His comments come as worrying research from the National League of Cities and the US Conference of Mayors this week revealed that more than 2,100 US cities across the US are bracing for huge budget shortfalls that will lead to thousands of layoffs, cuts in vital services and less cops on the streets during the coronavirus pandemic.  

Almost nine in 10 cities (88 percent), ranging from smaller cities with populations of less than 50,000 residents to the biggest metropolitan areas in the country, have said they are preparing for a revenue shortfall. 

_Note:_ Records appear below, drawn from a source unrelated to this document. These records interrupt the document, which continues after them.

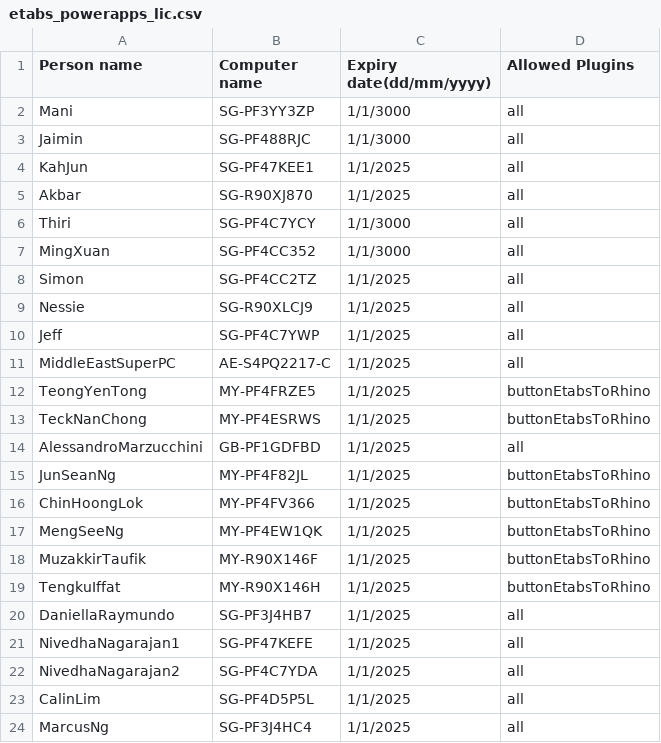
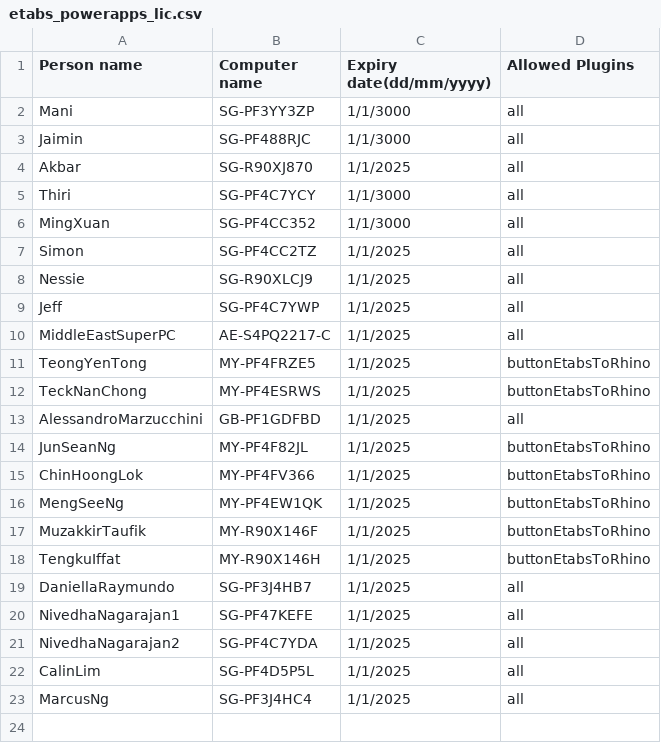
Before and after one commit to manikandan-ramboll/licensing, a CSV file: etabs_powerapps_lic.csv, drawn as a sheet; the diff names each change by its address in the sheet, - before the commit and + after, or states it on an @@ line.

Commit message:
Update etabs_powerapps_lic.csv

```diff
--- a/etabs_powerapps_lic.csv
+++ b/etabs_powerapps_lic.csv
-row 4: KahJun | SG-PF47KEE1 | 1/1/2025 | all
```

More than 1,100 cities are preparing to scale back their public services, and 600 say they may have to lay off some government workers as a result of lower budgets, which could have devastating consequences on public services including police forces. 

TRUMP VERSUS DEMOCRAT GOVERNORS 

There’s been no love lost between New York’s Andrew Cuomo and President Trump throughout the pandemic.

But Cuomo is not alone in sparring with Trump this week. 

Democratic governors from Minnesota, Washington and New York are resisting Donald Trump’s calls to ‘liberate’ their states and slammed the president for his encouragement of protesters who have flouted social distancing rules and taken to the streets to demand lockdowns end. 

Trump made a series of tweets Friday in which he appeared to side with Republican protesters who are flouting social distancing rules by gathering in the streets demanding an end to lockdowns – one day after the president said he would leave the decision to reopen states in the hands of the individual governors. 

He started with a ‘Liberate Minnesota’ tweet, then quickly followed it up with similar tweets for Michigan and Virginia in a show of support for the largely Republican demonstrators against the stay-at-home restrictions. 

All three states that Trump singled out have Democratic governors – and are potentially swing states in the 2020 election. 

Minnesota’s Democratic Governor Tim Walz clapped back at Trump’s call to ‘liberate’ the state Friday, by saying it will ‘probably take longer than a two-word tweet’ to make sure he can fully reopen it, after protesters staged an anti-lockdown rally outside his mansion. 

Walz slammed Trump during a press conference Friday after the president tried to make himself the star of the ‘lockdown rebellion’ by tweeting ‘Liberate Minnesota’ on Friday as protesters carrying Trump 2020 paraphernalia descended on the governor’s official residence.   

This came after Washington Governor Jay Inslee launched a scathing condemnation of the president’s show of support for the protesters and accused him of ‘fomenting domestic rebellion’ in a Twitter thread Friday.

Inslee said: ‘The president’s statements this morning encourage illegal and dangerous acts. 

‘He is putting millions of people in danger of contracting COVID-19. His unhinged rantings and calls for people to ‘liberate’ states could also lead to violence.’

Democrat governors have increasingly clashed with Trump, particularly after his head-snapping week which saw him first proclaim ‘total authority’ to decide on re-opening the country, then do a total u-turn and say states ‘call the shots.’ 

Minnesota Governor Tim Walz

Washington Governor Jay Inslee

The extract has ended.